Who "owns" the results? What will happen to them?

Unlike other distributed computing projects, Folding@home is run by an academic institution (specifically the Pande Group, at Stanford University's - Chemistry Department), which is a nonprofit institution dedicated to science research and education. We will not sell the data or make any money off of it.

Moreover, we will make the data available for others to use. In particular, the results from Folding@home will be made available on several levels. Most importantly, analysis of the simulations will be submitted to scientific journals for publication, and these journal articles will be posted on the web page after publication. Next, after publication of these scientific articles that analyze the data, the raw data of the folding runs will be available for everyone, including other researchers, here on this web site.

How can I see how many other people are participating?

What has been "folded" so far, and how much have I folded?

We keep many types of statistics of users and work accomplished in our Stats section. You can check your Individual stats, Team stats, and overall Project stats. Please also review the Results and Awards sections.

What has the project completed so far?

We have been able to fold several proteins in the 5-10 microsecond time range with experimental validation of our folding kinetics. This is a fundamental advance over previous work. Scientific papers detailing our results can be found in the Results section. We are now moving to other important proteins used in structural biology studies of folding as well as proteins involved in disease. There are many peer-reviewed and published in top journals (Science, Nature, Nature Structural Biology, PNAS, JMB, etc) that have resulted from FAH. Currently, the FAH project has published more papers than all of the other major distributed computing projects combined!

Why not just use a supercomputer?

Modern supercomputers are essentially clusters of hundreds of processors linked by fast networking. The speed of these processors is comparable to (and often slower than) those found in PCs! Thus, if an algorithm (like ours) does not need the fast networking, it will run just as fast on a supercluster as a supercomputer. However, our application needs not the hundreds of processors found in modern supercomputers, but hundreds of thousands of processors. Hence, the calculations performed on Folding@home would not be possible by any other means! Moreover, even if we were given exclusive access to all of the supercomputers in the world, we would still have fewer computing cycles than we do with the Folding@home cluster! This is possible since PC processors are now very fast and there are hundreds of millions of PCs sitting idle in the world.

Can I run Folding@home on a machine I don't own?

Please only run Folding@home on machines you either own or on which you have the permission of the owner to run our software. Any other use of Folding@home violates our license agreement (and just isn't a good idea in general).

What are the minimum system requirements?

All computers can contribute to Folding@home. However, if the computer is too slow (e.g. wasn't bought in the last 3-4 years or so), the computer might not be fast enough to make the deadlines of typical work units. A Pentium 3 450 MHz or newer equivalent computer (with SSE) is able to complete work units before they expire.

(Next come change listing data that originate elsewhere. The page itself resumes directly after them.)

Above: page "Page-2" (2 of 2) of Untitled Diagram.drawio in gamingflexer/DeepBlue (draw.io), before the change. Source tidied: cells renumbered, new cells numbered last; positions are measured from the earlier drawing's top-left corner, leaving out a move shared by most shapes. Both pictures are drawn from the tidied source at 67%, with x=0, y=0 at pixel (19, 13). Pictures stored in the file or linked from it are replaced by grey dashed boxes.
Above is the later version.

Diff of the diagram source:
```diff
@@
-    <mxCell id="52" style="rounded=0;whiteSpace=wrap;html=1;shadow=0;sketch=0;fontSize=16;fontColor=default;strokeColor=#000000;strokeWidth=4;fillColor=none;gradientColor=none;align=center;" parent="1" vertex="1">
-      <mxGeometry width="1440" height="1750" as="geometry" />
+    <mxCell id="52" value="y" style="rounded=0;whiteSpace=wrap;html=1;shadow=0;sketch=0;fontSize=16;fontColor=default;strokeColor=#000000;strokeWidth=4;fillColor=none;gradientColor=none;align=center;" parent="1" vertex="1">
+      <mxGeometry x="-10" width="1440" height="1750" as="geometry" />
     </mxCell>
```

Why don't you post the source code?

Most of the critical parts of FAH are publicly available. The Tinker and Gromacs source codes can be downloaded and run. Unlike many computer projects, the paramount concern is not functionality, but the scientific integrity, and posting the source code in a way that would allow people to reverse engineer the code to produce bogus scientific results would make the whole project pointless.

However, we stress that the vast majority of our code is already open source. We have an Open Source FAQ with more details.